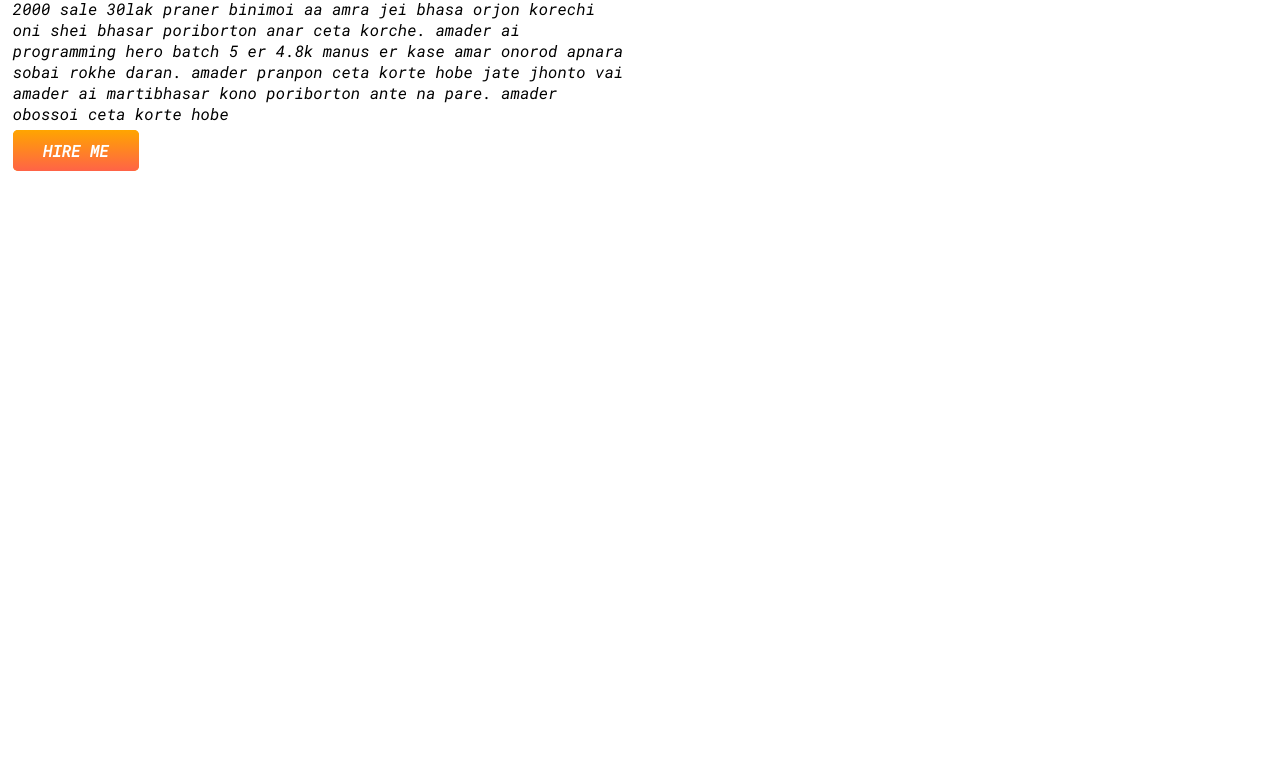
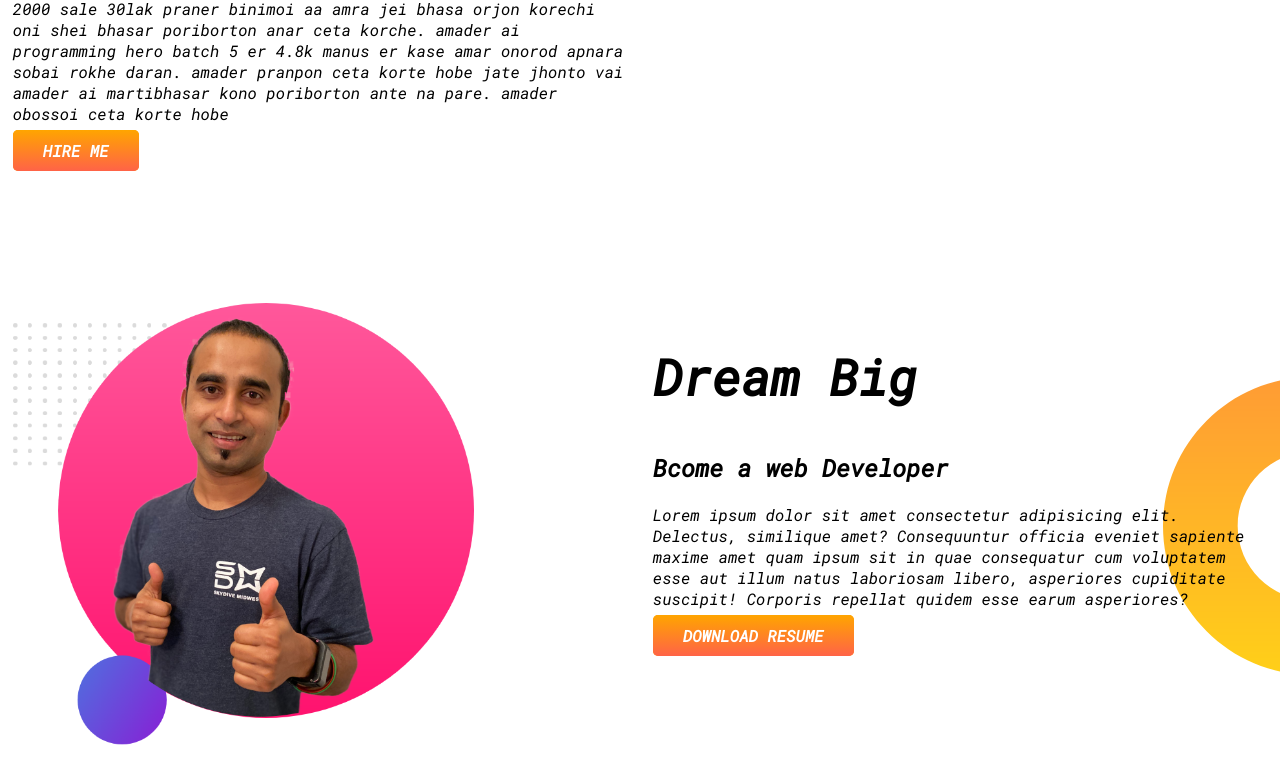
Before and after one commit to 12019adnan/developer-portfolio, a plain HTML site: page index.html in a window 1280 px wide. Shown: the part 486-1270 px from the top of the page. Before the commit the page ends 800 px from the top, so only its background shows below. Drawn offline with Linux system fonts and the light colour scheme.

Commit message:
dream-big

```diff
--- a/index.html
+++ b/index.html
@@ -33,6 +33,21 @@
         <div class="half-width"><img src="images/jhankar.png" alt=""></div>
 
     </section>
+
+    <section class="dream-big ">
+        <div class="half-width">
+            <img src="images/jhankar2.png" alt="">
+        </div>
+
+        <div class="half-width">
+            <h1>Dream Big</h1>
+            <h2>Bcome a web Developer</h2>
+            <p>Lorem ipsum dolor sit amet consectetur adipisicing elit. Delectus, similique amet? Consequuntur officia
+                eveniet sapiente maxime amet quam ipsum sit in quae consequatur cum voluptatem esse aut illum natus
+                laboriosam libero, asperiores cupiditate suscipit! Corporis repellat quidem esse earum asperiores?</p>
+            <a class="link-button" target="block" href="">DOWNLOAD RESUME</a>
+        </div>
+    </section>
 </body>
 
 </html>
--- a/style.css
+++ b/style.css
@@ -10,7 +10,7 @@ h1{
 }
 section{
     display: flex;
-
+    margin-bottom: 100px;
 }
 .half-width{
     width:50%;
@@ -34,3 +34,8 @@ section{
     background-repeat: no-repeat;
 
 }
+.dream-big{
+    background-image: url(images/dream-bg.png);
+    background-repeat: no-repeat;
+    background-position: right;
+}
```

EXERCISE DETAILS
Leaving every picture aside, repeat the listing exactly.

THE ANSWER
Before and after one commit to 12019adnan/developer-portfolio, a plain HTML site: page index.html in a window 1280 px wide. Shown: the part 486-1270 px from the top of the page. Before the commit the page ends 800 px from the top, so only its background shows below. Drawn offline with Linux system fonts and the light colour scheme.

Commit message:
dream-big

```diff
--- a/index.html
+++ b/index.html
@@ -33,6 +33,21 @@
         <div class="half-width"><img src="images/jhankar.png" alt=""></div>
 
     </section>
+
+    <section class="dream-big ">
+        <div class="half-width">
+            <img src="images/jhankar2.png" alt="">
+        </div>
+
+        <div class="half-width">
+            <h1>Dream Big</h1>
+            <h2>Bcome a web Developer</h2>
+            <p>Lorem ipsum dolor sit amet consectetur adipisicing elit. Delectus, similique amet? Consequuntur officia
+                eveniet sapiente maxime amet quam ipsum sit in quae consequatur cum voluptatem esse aut illum natus
+                laboriosam libero, asperiores cupiditate suscipit! Corporis repellat quidem esse earum asperiores?</p>
+            <a class="link-button" target="block" href="">DOWNLOAD RESUME</a>
+        </div>
+    </section>
 </body>
 
 </html>
--- a/style.css
+++ b/style.css
@@ -10,7 +10,7 @@ h1{
 }
 section{
     display: flex;
-
+    margin-bottom: 100px;
 }
 .half-width{
     width:50%;
@@ -34,3 +34,8 @@ section{
     background-repeat: no-repeat;
 
 }
+.dream-big{
+    background-image: url(images/dream-bg.png);
+    background-repeat: no-repeat;
+    background-position: right;
+}
```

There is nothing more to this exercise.